Under compilation: 55(3)
The influence of various environmental factors on the diameter growth of trees has been studied based on data collected by following daily increment of trees and various environmental factors during the growing season in 1964–1967. The field work was carried out in two experimental stands, a Scots pine (Pinus sylvestris L.) stand and a mixed stands growing birch (Betula sp.), Norway spruce (Picea abies (L.) H. Karst.) and Scots pine, in Southern Finland.
The results show that the temperature sums preceding the beginning of diameter growth were of the same magnitude in the years studied, which indicates dependence in the relationship. Formation of new xylem cells took place in the pine stem ca. every third day when the diameter growth was most active. No summer growth inhibition was detected in diameter growth.
None of the cumulative temperature sums tried determined the time of cessation of diameter growth. In several cases, positive correlation was found between the length of the growing season and the width of the annual ring formed. When studying the relationships between the diameter increment and the environmental factors, it was found that diameter increment was totally masked in the records by the hydrostatic changes in the stem. Relationships between the diameter increment and the environmental factors of the second day preceding growth were found to be poor. In studying the deviations of the recorded daily increments from the regression surface, no clear general trend was seen for pine and spruce, but clear diminishing trend toward the end og the growing season could be seen for birch in 1967.
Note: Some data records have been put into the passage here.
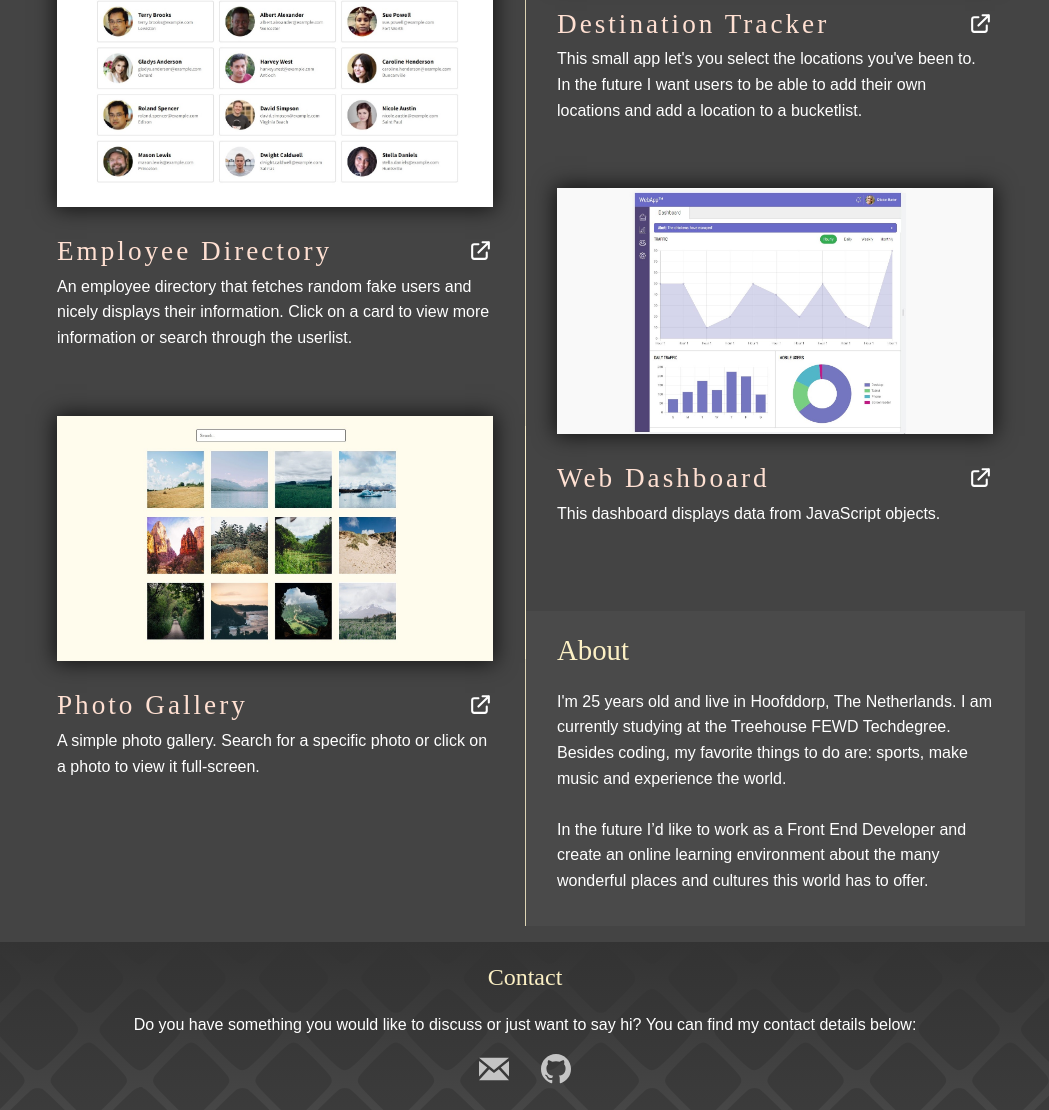
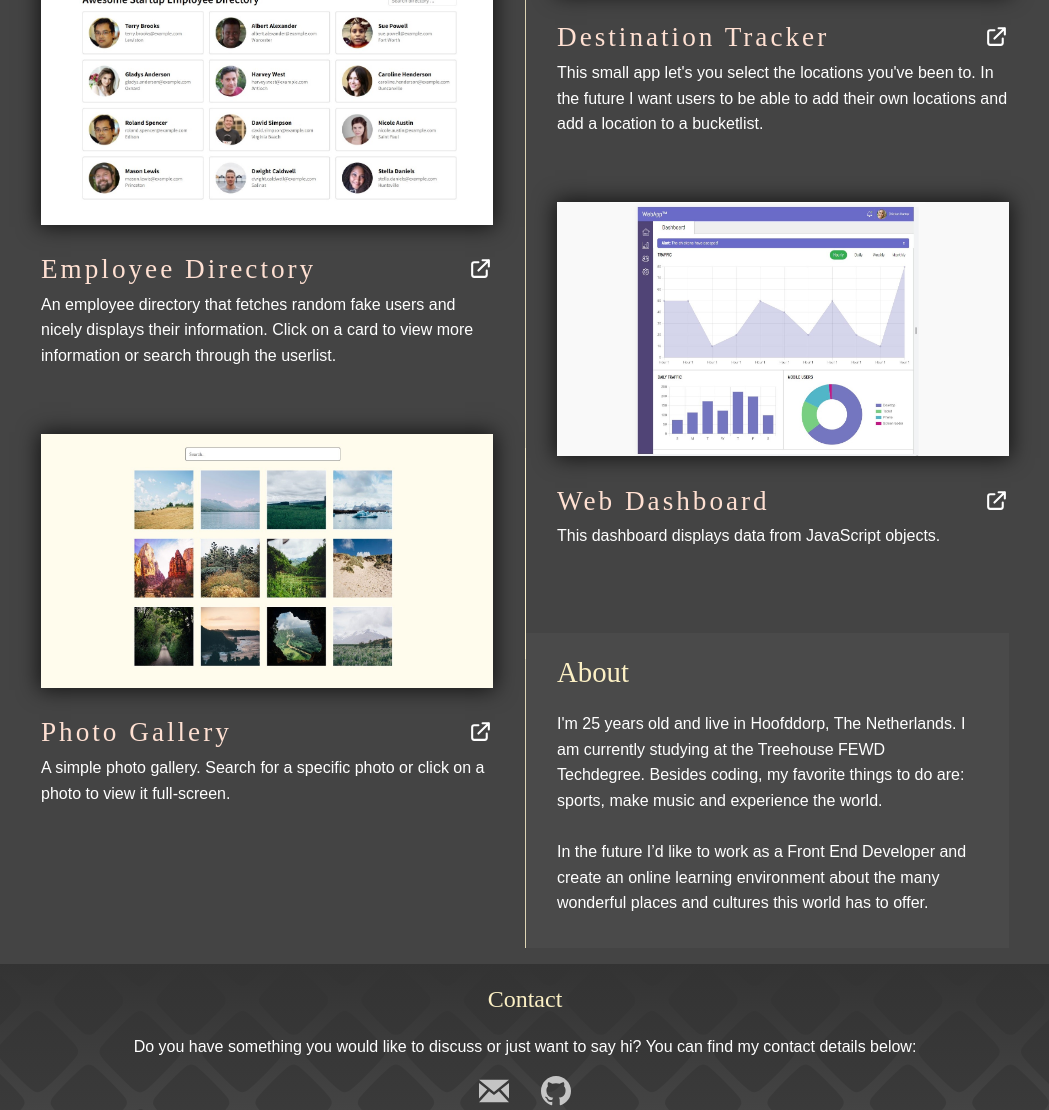
Before and after one commit to danieltreep/capstone-portfolio, a plain HTML site: page index.html in a window 1280 px wide. Shown: the part 1341-2451 px from the top of the page, without its empty margins (115-1164 px from the left). Drawn offline with Linux system fonts and the light colour scheme; a web font is replaced by a local one.

Commit message:
final style update

```diff
--- a/css/styles.css
+++ b/css/styles.css
@@ -337,6 +337,16 @@ footer::after {
         grid-row-start: 6;
         background: #4A4A4A;
         position: relative;
+        margin-right: 1rem;
+    }
+    .p1,
+    .p3,
+    .p5 {
+        padding-left: 1rem;
+    }
+    .p2,
+    .p4 {
+        padding-right: 1rem;
     }
     .about h2,
     .about p {
```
A picture of growth rings of a tree can be obtained on paper by placing it over a disc of a trunk or stump and rubbing it with a pencil. The ‘shadows’, while not yielding the complex data obtainable from the actual wood, do show the proportion of the growth rings composed of spring wood and the denser summer wood. It is possible to collect large amount of data by using an unexperienced staff cheaply and quickly, and the samples may be mailed at little expense. The method may be used to study the previous cuttings of a stand from stumps. The shadowing of tree rings is possible to do even from rather decayed stumps.
The article includes a Finnish abstract.